An exact copy of the entries is needed, with every picture left out.

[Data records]
=== Section Start ===
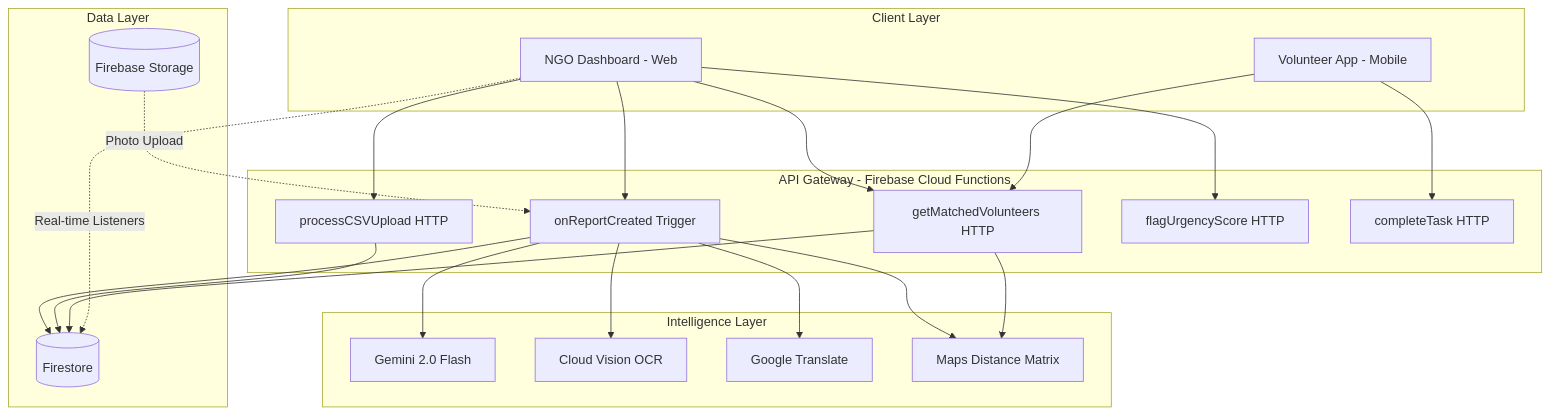
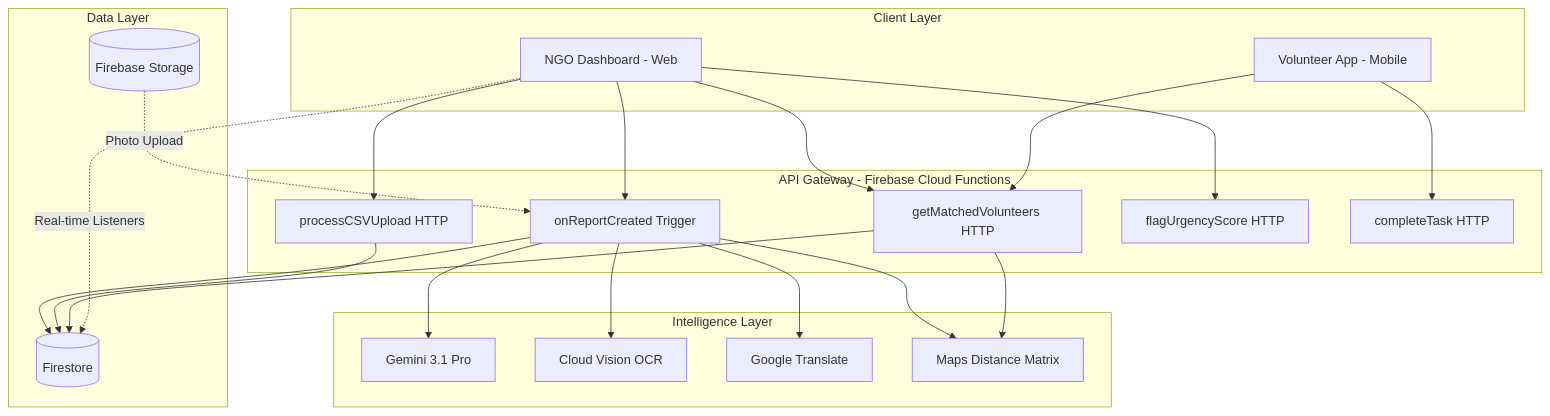
One commit to d4a1k11s19h8/allocare changed the second of 2 diagrams in README.md. Above: the diagram before and after it, drawn with Mermaid. The commit also changed other lines of this file, not shown here.

Commit message:
docs: Update README dashes and Gemini version

````diff
--- a/README.md
+++ b/README.md
@@ -72,36 +72,36 @@
 ```mermaid
 graph TB
     subgraph "Client Layer"
         A[NGO Dashboard - Web] 
         B[Volunteer App - Mobile]
     end
     
     subgraph "API Gateway - Firebase Cloud Functions"
         C[onReportCreated Trigger]
         D[processCSVUpload HTTP]
         E[getMatchedVolunteers HTTP]
         F[flagUrgencyScore HTTP]
         G[completeTask HTTP]
     end
     
     subgraph "Intelligence Layer"
-        H[Gemini 2.0 Flash]
+        H[Gemini 3.1 Pro]
         I[Cloud Vision OCR]
         J[Google Translate]
         K[Maps Distance Matrix]
     end
     
     subgraph "Data Layer"
         L[(Firestore)]
         M[(Firebase Storage)]
     end
     
     A --> C & D & E & F
     B --> E & G
     C --> I & J & H & K
     C --> L
     D --> L
     E --> L & K
     A -.->|Real-time Listeners| L
     M -.->|Photo Upload| C
 ```
````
=== Section End ===
◆ **EXERCISE RESPONSE**:
One commit to d4a1k11s19h8/allocare changed the second of 2 diagrams in README.md. Above: the diagram before and after it, drawn with Mermaid. The commit also changed other lines of this file, not shown here.

Commit message:
docs: Update README dashes and Gemini version

````diff
--- a/README.md
+++ b/README.md
@@ -72,36 +72,36 @@
 ```mermaid
 graph TB
     subgraph "Client Layer"
         A[NGO Dashboard - Web] 
         B[Volunteer App - Mobile]
     end
     
     subgraph "API Gateway - Firebase Cloud Functions"
         C[onReportCreated Trigger]
         D[processCSVUpload HTTP]
         E[getMatchedVolunteers HTTP]
         F[flagUrgencyScore HTTP]
         G[completeTask HTTP]
     end
     
     subgraph "Intelligence Layer"
-        H[Gemini 2.0 Flash]
+        H[Gemini 3.1 Pro]
         I[Cloud Vision OCR]
         J[Google Translate]
         K[Maps Distance Matrix]
     end
     
     subgraph "Data Layer"
         L[(Firestore)]
         M[(Firebase Storage)]
     end
     
     A --> C & D & E & F
     B --> E & G
     C --> I & J & H & K
     C --> L
     D --> L
     E --> L & K
     A -.->|Real-time Listeners| L
     M -.->|Photo Upload| C
 ```
````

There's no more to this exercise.